**Exercise requirements:** What you write must match, character for character, the lines from the one with "<title>Expense Tracker</title>" down to the one with "-81,6 +81,7 @@" in the listing below, minus its pictures.

(Recorded data Opens)

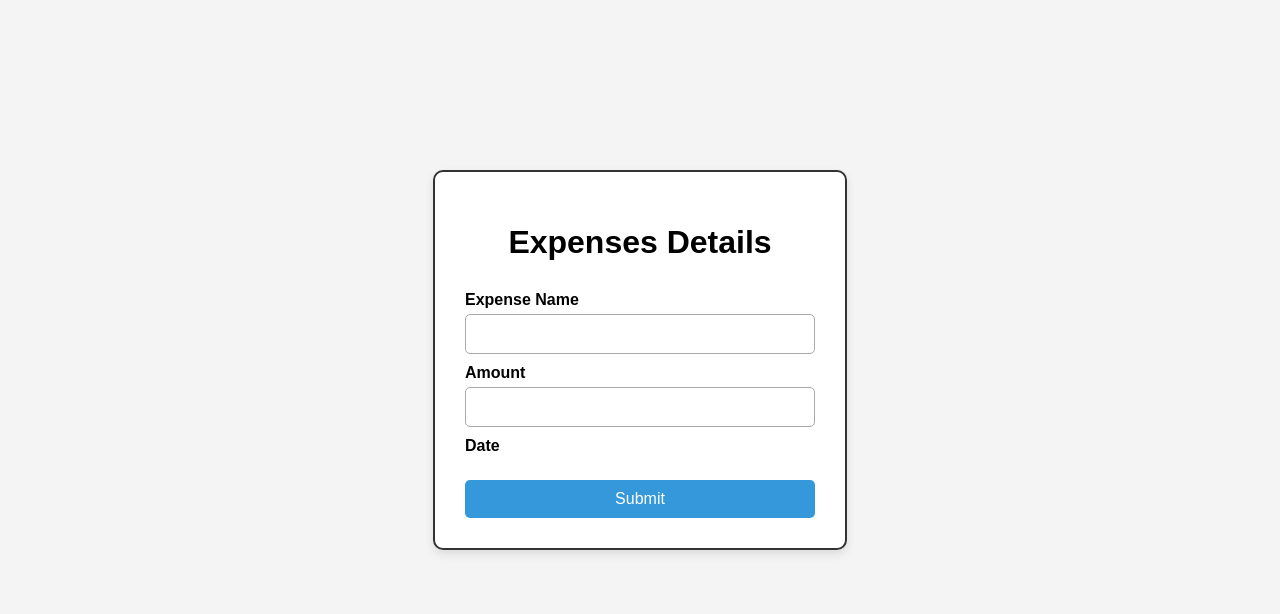
Repository: sarthak-tyagi123/expensetracker12
Page: http://localhost/
These files come from the project's save history. The page is drawn as it stood at one moment and after a run of saves; the edit follows.
The browser window is 1280 px wide. The pictures show the whole page.
The page is served by the project's Node server (app.js).

Above is the page before, as saved 2025-06-20 23:58:17.

### views/1.ejs
<!DOCTYPE html>
<html lang="en">
<head>
  <meta charset="UTF-8" />
  <meta name="viewport" content="width=device-width, initial-scale=1.0"/>
  <title>Expense Tracker</title>
  <style>
    body, html {
      margin: 0;
      padding: 0;
      height: 100%;
      font-family: Arial, sans-serif;
    }

    .container {
      display: flex;
      justify-content: center;
      align-items: center;
      height: 100vh;
      background-color: #f4f4f4;
    }

    .box {
      border: 2px solid #333;
      padding: 30px;
      border-radius: 10px;
      background-color: white;
      box-shadow: 0 4px 10px rgba(0, 0, 0, 0.1);
      width: 350px;
    }

    h1 {
      text-align: center;
      margin-bottom: 20px;
    }

    form {
      display: flex;
      flex-direction: column;
    }

    label {
      margin: 10px 0 5px;
      font-weight: bold;
    }

    input {
      padding: 10px;
      font-size: 16px;
      border: 1px solid #aaa;
      border-radius: 5px;
    }

    button {
      margin-top: 20px;
      padding: 10px;
      font-size: 16px;
      background-color: #3498db;
      color: white;
      border: none;
      border-radius: 5px;
      cursor: pointer;
    }

    button:hover {
      background-color: #2980b9;
    }
  </style>
</head>
<body>

  <div class="container">
    <div class="box">
      <form action="/expenses" method="post">
        <h1>Expenses Details</h1>

        <label for="text">Expense Name</label>
        <input type="text" name="name" required />

        <label for="number">Amount</label>
        <input type="number" name="amount" required />

        <label for="date">Date</label>

        <button type="submit">Submit</button>
      </form>
    </div>
  </div>

</body>
</html>

### app.js
let express=require("express");
let app=express();
app.use(express.urlencoded({ extended: true }));
app.set("view engine",'ejs');

app.get("/",function(req,res){
    res.render("1.ejs");
})

// let expenses = [];
// app.post("/expenses",function(req,res){
//   const { name, amount } = req.body;
//   expenses.push({ name, amount: Number(amount) });
// //   res.render('expenses.ejs', { name, amount })
//   res.render("expenses", { expenses:expenses || []});
// })

app.listen(3000);

After the next 3 saves:
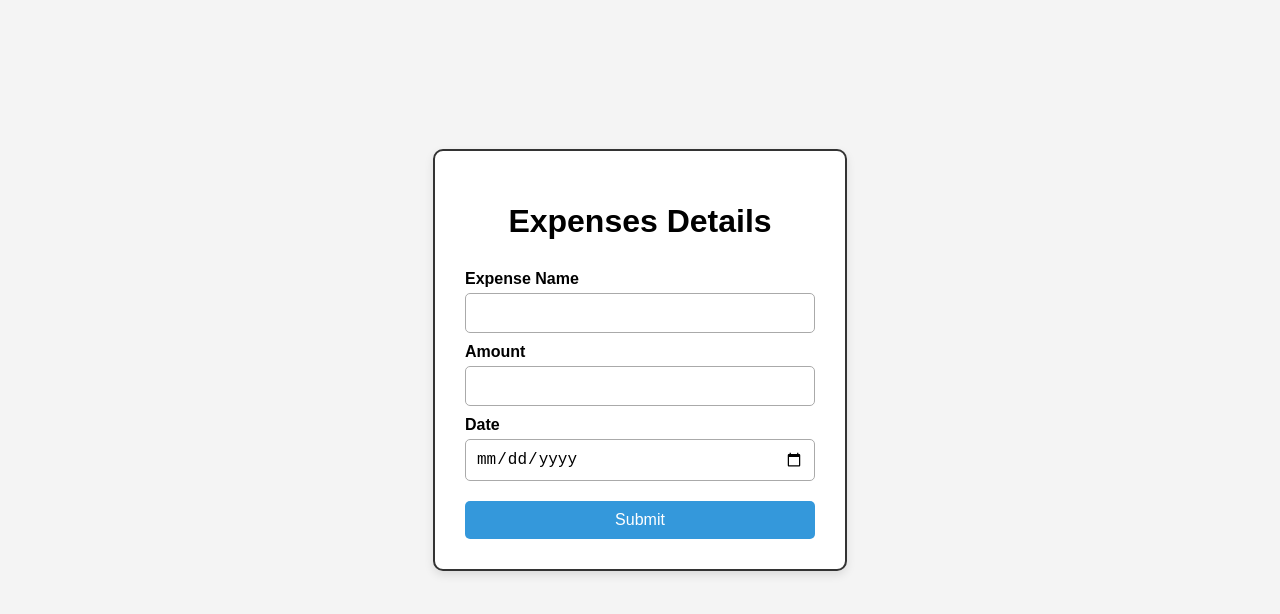
The 3 saves are shown as one change because they came seconds apart.
The last was saved 9 s later.
--- a/views/1.ejs
+++ b/views/1.ejs
@@ -81,6 +81,7 @@
         <input type="number" name="amount" required />
 
         <label for="date">Date</label>
+        <input type="date">
 
         <button type="submit">Submit</button>
       </form>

(Recorded data Closes)

**Solution below:**
  <title>Expense Tracker</title>
  <style>
    body, html {
      margin: 0;
      padding: 0;
      height: 100%;
      font-family: Arial, sans-serif;
    }

    .container {
      display: flex;
      justify-content: center;
      align-items: center;
      height: 100vh;
      background-color: #f4f4f4;
    }

    .box {
      border: 2px solid #333;
      padding: 30px;
      border-radius: 10px;
      background-color: white;
      box-shadow: 0 4px 10px rgba(0, 0, 0, 0.1);
      width: 350px;
    }

    h1 {
      text-align: center;
      margin-bottom: 20px;
    }

    form {
      display: flex;
      flex-direction: column;
    }

    label {
      margin: 10px 0 5px;
      font-weight: bold;
    }

    input {
      padding: 10px;
      font-size: 16px;
      border: 1px solid #aaa;
      border-radius: 5px;
    }

    button {
      margin-top: 20px;
      padding: 10px;
      font-size: 16px;
      background-color: #3498db;
      color: white;
      border: none;
      border-radius: 5px;
      cursor: pointer;
    }

    button:hover {
      background-color: #2980b9;
    }
  </style>
</head>
<body>

  <div class="container">
    <div class="box">
      <form action="/expenses" method="post">
        <h1>Expenses Details</h1>

        <label for="text">Expense Name</label>
        <input type="text" name="name" required />

        <label for="number">Amount</label>
        <input type="number" name="amount" required />

        <label for="date">Date</label>

        <button type="submit">Submit</button>
      </form>
    </div>
  </div>

</body>
</html>

### app.js
let express=require("express");
let app=express();
app.use(express.urlencoded({ extended: true }));
app.set("view engine",'ejs');

app.get("/",function(req,res){
    res.render("1.ejs");
})

// let expenses = [];
// app.post("/expenses",function(req,res){
//   const { name, amount } = req.body;
//   expenses.push({ name, amount: Number(amount) });
// //   res.render('expenses.ejs', { name, amount })
//   res.render("expenses", { expenses:expenses || []});
// })

app.listen(3000);

After the next 3 saves:
The 3 saves are shown as one change because they came seconds apart.
The last was saved 9 s later.
--- a/views/1.ejs
+++ b/views/1.ejs
@@ -81,6 +81,7 @@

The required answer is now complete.